Each line of the records containing "from" is to be copied out and returned.

◆ **Source data**:

***

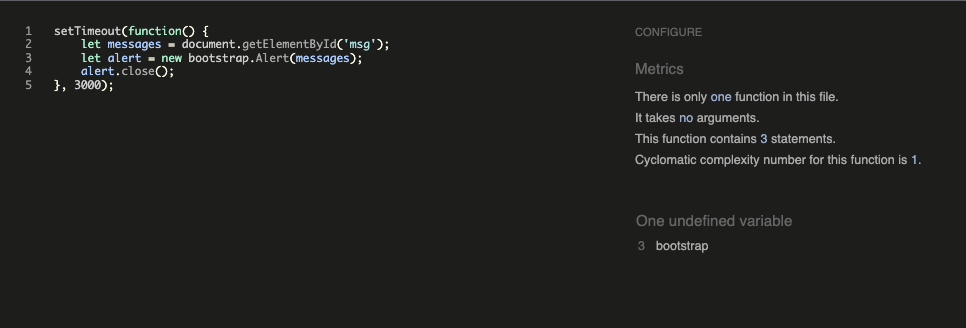
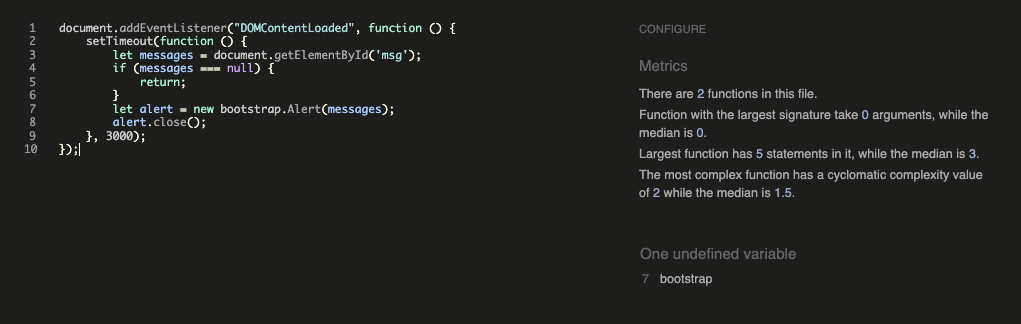
Add Lighthouse testing, adjust DEBUG in settings.py

diff --git a/static/js/script.js b/static/js/script.js
@@ -2,7 +2,7 @@ document.addEventListener("DOMContentLoaded", function () {
     setTimeout(function () {
         let messages = document.getElementById('msg');
         if (messages === null) {
-            return
+            return;
         }
         let alert = new bootstrap.Alert(messages);
         alert.close();

diff --git a/pawse/settings.py b/pawse/settings.py
@@ -31,7 +31,7 @@ TEMPLATES_DIR = os.path.join(BASE_DIR, 'templates')
 SECRET_KEY = os.environ.get('SECRET_KEY')
 
 # SECURITY WARNING: don't run with debug turned on in production!
-DEBUG = False
+DEBUG = os.environ.get('DEBUG', False)
 
 X_FRAME_OPTIONS = 'SAMEORIGIN'
 

diff --git a/cats/views.py b/cats/views.py
@@ -1,4 +1,4 @@
-from django.shortcuts import reverse, HttpResponseRedirect 
+from django.shortcuts import reverse, HttpResponseRedirect
 from django.views import generic
 from .models import Cat, CatApplication
 from django.utils.decorators import method_decorator

diff --git a/TESTING.md b/TESTING.md
@@ -1,10 +1,10 @@
 # Table of Contents
 
 - [Table of Contents](#table-of-contents)
-  - [Responsiveness Testing](#responsiveness-testing)
-  - [Browser Compatibility Testing](#browser-compatibility-testing)
-  - [Bug Testing](#bug-testing)
   - [Lighthouse Testing](#lighthouse-testing)
+    - [Desktop](#desktop)
+    - [Mobile](#mobile)
+  - [WAVE Accessibility Testing](#wave-accessibility-testing)
   - [Code Valitation](#code-valitation)
     - [HTML Validation](#html-validation)
       - [Landing page](#landing-page)
@@ -19,17 +19,128 @@
       - [Pages App](#pages-app)
       - [Menu App](#menu-app)
       - [Cats App](#cats-app)
-  - [User Story Testing](#user-story-testing)
-  - [Feature Testing](#feature-testing)
   - [Automated Testing](#automated-testing)
-
-## Responsiveness Testing
-
-## Browser Compatibility Testing
-
-## Bug Testing
+  - [Manual Testing](#manual-testing)
+    - [UX Testing](#ux-testing)
+    - [Responsiveness Testing](#responsiveness-testing)
+      - [Developer Tools Testing](#developer-tools-testing)
+      - [Device Testing](#device-testing)
+    - [Browser Compatibility Testing](#browser-compatibility-testing)
+    - [User Story Testing](#user-story-testing)
+    - [Feature Testing](#feature-testing)
 
 ## Lighthouse Testing
+
+All pages of the website were tested using the [Lighthouse tool](https://developer.chrome.com/docs/lighthouse/overview/) in Chrome Developer Tools. The testing was done in an incognito browser for best performance. 
+
+Both mobile and desktop performance was checked. The goal was to score 100 on Accessibility, Best Practices and SEO, and to have high scores for Performance where possible. 
+For some pages, the score for SEO went down to 97/98 on mobile, which was due to insufficient spacing around the Social Media links in the footer. Since this did not persist for all pages and it wasn't an issue on Desktop at all, I did not fix it.
+
+Initial Lighthouse runs showed a few issues with color contrasts and wrong headers, as well as one TypeError caused by Bootstrap on the alert message in my custom JavaScript. All of these issues were fixed and subsequent runs of Lighthouse showed high scores as expected. 
+
+### Desktop
+
+Landing Page:
+
+![Landing Page](static/docs/lighthouse-validation/landing-desktop.png)
+
+Menu Page:
+
+![Menu Page](static/docs/lighthouse-validation/menu-desktop.png)
+
+Cats Page:
+
+- Unauthenticated:
+
+![Cats Page Unauthenticated](static/docs/lighthouse-validation/cats-desktop-u.png)
+
+- Authenticated:
+
+![Cats Page Authenticated](static/docs/lighthouse-validation/cats-desktop-a.png)
+
+Application Pages:
+
+- Create Application:
+
+![Create Application](static/docs/lighthouse-validation/application-desktop.png)
+
+- Edit Application:
+
+![Edit Application](static/docs/lighthouse-validation/application-edit-desktop.png)
+
+- Delete Application:
+
+![Delete Application](static/docs/lighthouse-validation/application-delete-desktop.png)
+
+Account Pages:
+
+- Register
+
+![Register](static/docs/lighthouse-validation/register-desktop.png)
+
+- Login
+
+![Login](static/docs/lighthouse-validation/login-desktop.png)
+
+- Logout
+
+![Logout](static/docs/lighthouse-validation/logout-desktop.png)
+
+### Mobile
+
+Landing Page:
+
+![Landing Page](static/docs/lighthouse-validation/landing-mobile.png)
+
+Menu Page:
+
+![Menu Page](static/docs/lighthouse-validation/menu-mobile.png)
+
+Cats Page:
+
+- Unauthenticated:
+
+![Cats Page Unauthenticated](static/docs/lighthouse-validation/cats-mobile-u.png)
+
+- Authenticated:
+
+![Cats Page Authenticated](static/docs/lighthouse-validation/cats-mobile-a.png)
+
+Application Pages:
+
+- Create Application:
+
+![Create Application](static/docs/lighthouse-validation/application-mobile.png)
+
+- Edit Application:
+
+![Edit Application](static/docs/lighthouse-validation/application-edit-mobile.png)
+
+- Delete Application:
+
+![Delete Application](static/docs/lighthouse-validation/application-delete-mobile.png)
+
+Account Pages:
+
+- Register
+
+![Register](static/docs/lighthouse-validation/register-mobile.png)
+
+- Login
+
+![Login](static/docs/lighthouse-validation/login-mobile.png)
+
+- Logout
+
+![Logout](static/docs/lighthouse-validation/logout-mobile.png)
+
+## WAVE Accessibility Testing
+
+The site was tested using the [WAVE web accessibility evaluation tool](https://wave.webaim.org/). 
+
+The result showed no errors. One of the two alerts is for a redundant link (the Pawse logo leading to the landing page, as well as the Pawse text leading to the landing page right next to it). The other alert points out the HTML5 video on the landing page.
+
+![WAVE results](static/docs/wave-validation.png)
 
 ## Code Valitation
 
@@ -112,7 +223,100 @@ admin.py and models.py were not used.
 
 On urls.py the `noqa` tag was used on the line importing the views, since I deemed it less readable if I split this up on several lines.
 
-## User Story Testing
+## Automated Testing
+
+Unit tests were written for all three apps (pages, menu and cats) to ensure that no bugs were missed. 
+
+Almost all statements were tested with few exceptions.
+
+The test coverage for the apps is as follows:
+
+![Test Coverage](static/docs/coverage.png)
+
+## Manual Testing
+
+While manual testing tends to take up a lot of time compared to automated testing, the site also underwent a comprehensive suit of manual testing to ensure that it works as expected.
+
+One big advantage of manual testing is that one can test the actual User Experience of the site, which cannot be tested using automated tests, since it is somewhat subjective how a user judges the experience. 
+
+Additionally, the manual testing approach ensures an end-to-end integrated testing of the application features and the actual database instead of testing single code statements.
+
+### UX Testing
+
+The site was shared with friends and family during different stages of development and feedback was collected and implemented continuously. 
+
+Examples for feedback that came up during UX testing: 
+
+- The hero image on the home page felt not engaging enough and it was suggested to have something moving, which led to the image being replaced by a video
+  - This also led to the zoom effect on the Cats page being implemented, to make it more dynamic
+- The login, register and logout were tested by most users and deemed very intuitive and easy, as well as functional
+- The site was judged to be navigated easily
+- The design was judged to be pleasant
+
+### Responsiveness Testing
+
+The site was tested continuously on different screen sizes using both Chrome Developer Tools, as well as mobile devices. 
+
+Sometimes, the landing page would show a margin on the right side on mobile devices, both in Chrome Developer Tools as well as on actual devices. This was not consistently reproducible and happened on different kinds of devices and the root cause for it happening remains unknown. Usually, reloading the page would fix this. 
+Since this was not reproducible and happened across all devices, I did not put it down as an issue of the testing itself. 
+
+The page was tested in the following way on all devices listed below:
+
+- Navigated to every page using the nav bar/hamburger menu
+- Scrolled over every page and checked that all parts are rendered correctly
+- Logged in/logged out of the page on every device
+- Checked that logging in/out redirects to the previous page
+- Clicked on buttons on cat page to create/edit/delete applications
+- Created/edited/deleted applications
+- Checked that alert messages show up correctly and disappear automatically
+- Checked that form validation works
+- Checked that autoplay on hero video works
+- Checked that zoom on Cats page works
+
+#### Developer Tools Testing
+
+iPhone 5/SE: All features tested, no issues
+
+iPhone 12 Pro: All features tested, no issues
+
+Samsung Galaxy S8+: All features tested, no issues
+
+iPad Air: All features tested, no issues
+
+#### Device Testing
+
+iPhone 12 Pro: All features tested, no issues
+
+iPhone 14 Pro: All features tested, no issues
+
+iPad mini: All features tested, no issues
+
+### Browser Compatibility Testing
+
+Browser compatibility testing was done on desktop only. 
+
+The page was tested in the following way on all browsers listed below:
+
+- Navigated to every page using the nav bar/hamburger menu
+- Scrolled over every page and checked that all parts are rendered correctly
+- Logged in/logged out of the page on every device
+- Checked that logging in/out redirects to the previous page
+- Clicked on buttons on cat page to create/edit/delete applications
+- Created/edited/deleted applications
+- Checked that alert messages show up correctly and disappear automatically
+- Checked that form validation works
+- Checked that the hover effect on links works
+- Checked that autoplay on hero video works
+- Checked that zoom on Cats page works
+
+Browsers:
+
+- Chrome: All features tested, no issues
+- Safari: All features tested, no issues
+- Firefox: All features tested, no issues
+- Edge: All features tested, no issues
+
+### User Story Testing
 
 | **Epic**                               | **User Story**                                                                                                                        | Testing Method & Expected Outcome                                                                                                                                                                                                                                                                                                                                                                                                                                                                                                                                                                                                                                                       | Result                                                                                     | Comment |
 |----------------------------------------|---------------------------------------------------------------------------------------------------------------------------------------|-----------------------------------------------------------------------------------------------------------------------------------------------------------------------------------------------------------------------------------------------------------------------------------------------------------------------------------------------------------------------------------------------------------------------------------------------------------------------------------------------------------------------------------------------------------------------------------------------------------------------------------------------------------------------------------------|--------------------------------------------------------------------------------------------|---------|
@@ -142,12 +346,5 @@ On urls.py the `noqa` tag was used on the line importing the views, since I deem
 |                                        | As an authenticated user/site admin I want to be asked to confirm deletion so that I don't accidentally delete something wrong        |                                                                                                                                                                                                                                                                                                                                                                                                                                                                                                                                                                                                                                                                                         |                                                                                            |         |
 | Site Owner Features                    | As a site owner, I want the site to be visually pleasing so that users like to come back/share it                                     |                                                                                                                                                                                                                                                                                                                                                                                                                                                                                                                                                                                                                                                                                         |                                                                                            |         |
 
-## Feature Testing
+### Feature Testing
 
-## Automated Testing
-
-Automated tests were written for all three apps: pages, menu and cats. 
-
-The coverage for these apps is as follows:
-
-![Test Coverage](static/docs/coverage.png)

diff --git a/README.md b/README.md
@@ -216,7 +216,7 @@ Site Admin features:
 
 ## Testing & Validation
 
-<!-- Add content in TESTING.md -->
+All testing and validation is documented in [TESTING.md](TESTING.md)
 
 ## Deployment & Development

***

◆ **Output**:
-from django.shortcuts import reverse, HttpResponseRedirect 
+from django.shortcuts import reverse, HttpResponseRedirect
 from django.views import generic
 from .models import Cat, CatApplication
 from django.utils.decorators import method_decorator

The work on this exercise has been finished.